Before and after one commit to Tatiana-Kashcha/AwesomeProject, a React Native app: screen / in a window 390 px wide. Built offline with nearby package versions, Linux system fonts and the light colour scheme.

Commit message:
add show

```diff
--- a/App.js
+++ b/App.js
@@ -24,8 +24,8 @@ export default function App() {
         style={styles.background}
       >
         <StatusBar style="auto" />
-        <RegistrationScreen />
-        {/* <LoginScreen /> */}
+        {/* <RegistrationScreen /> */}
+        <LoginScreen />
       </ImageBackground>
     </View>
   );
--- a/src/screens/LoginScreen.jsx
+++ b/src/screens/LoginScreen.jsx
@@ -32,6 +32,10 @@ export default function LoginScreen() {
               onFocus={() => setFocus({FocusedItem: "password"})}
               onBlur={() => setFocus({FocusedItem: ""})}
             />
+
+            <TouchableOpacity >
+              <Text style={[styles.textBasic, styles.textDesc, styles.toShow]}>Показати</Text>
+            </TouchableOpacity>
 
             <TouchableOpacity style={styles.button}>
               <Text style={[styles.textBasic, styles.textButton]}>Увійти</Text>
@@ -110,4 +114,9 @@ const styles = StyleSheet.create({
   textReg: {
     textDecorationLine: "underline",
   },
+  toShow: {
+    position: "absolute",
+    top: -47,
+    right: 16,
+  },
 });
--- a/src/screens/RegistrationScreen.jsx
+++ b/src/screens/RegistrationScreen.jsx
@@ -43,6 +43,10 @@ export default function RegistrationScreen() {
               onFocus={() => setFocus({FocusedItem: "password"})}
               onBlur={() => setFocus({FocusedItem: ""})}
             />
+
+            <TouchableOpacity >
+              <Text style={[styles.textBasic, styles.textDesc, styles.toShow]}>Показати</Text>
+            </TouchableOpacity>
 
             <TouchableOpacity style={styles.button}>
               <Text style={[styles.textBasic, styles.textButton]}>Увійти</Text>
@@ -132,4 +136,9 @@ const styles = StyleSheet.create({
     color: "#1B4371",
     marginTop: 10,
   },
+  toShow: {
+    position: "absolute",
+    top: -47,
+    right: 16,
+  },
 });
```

The problem:
Write every entry out again exactly.

Answer:
Before and after one commit to Tatiana-Kashcha/AwesomeProject, a React Native app: screen / in a window 390 px wide. Built offline with nearby package versions, Linux system fonts and the light colour scheme.

Commit message:
add show

```diff
--- a/App.js
+++ b/App.js
@@ -24,8 +24,8 @@ export default function App() {
         style={styles.background}
       >
         <StatusBar style="auto" />
-        <RegistrationScreen />
-        {/* <LoginScreen /> */}
+        {/* <RegistrationScreen /> */}
+        <LoginScreen />
       </ImageBackground>
     </View>
   );
--- a/src/screens/LoginScreen.jsx
+++ b/src/screens/LoginScreen.jsx
@@ -32,6 +32,10 @@ export default function LoginScreen() {
               onFocus={() => setFocus({FocusedItem: "password"})}
               onBlur={() => setFocus({FocusedItem: ""})}
             />
+
+            <TouchableOpacity >
+              <Text style={[styles.textBasic, styles.textDesc, styles.toShow]}>Показати</Text>
+            </TouchableOpacity>
 
             <TouchableOpacity style={styles.button}>
               <Text style={[styles.textBasic, styles.textButton]}>Увійти</Text>
@@ -110,4 +114,9 @@ const styles = StyleSheet.create({
   textReg: {
     textDecorationLine: "underline",
   },
+  toShow: {
+    position: "absolute",
+    top: -47,
+    right: 16,
+  },
 });
--- a/src/screens/RegistrationScreen.jsx
+++ b/src/screens/RegistrationScreen.jsx
@@ -43,6 +43,10 @@ export default function RegistrationScreen() {
               onFocus={() => setFocus({FocusedItem: "password"})}
               onBlur={() => setFocus({FocusedItem: ""})}
             />
+
+            <TouchableOpacity >
+              <Text style={[styles.textBasic, styles.textDesc, styles.toShow]}>Показати</Text>
+            </TouchableOpacity>
 
             <TouchableOpacity style={styles.button}>
               <Text style={[styles.textBasic, styles.textButton]}>Увійти</Text>
@@ -132,4 +136,9 @@ const styles = StyleSheet.create({
     color: "#1B4371",
     marginTop: 10,
   },
+  toShow: {
+    position: "absolute",
+    top: -47,
+    right: 16,
+  },
 });
```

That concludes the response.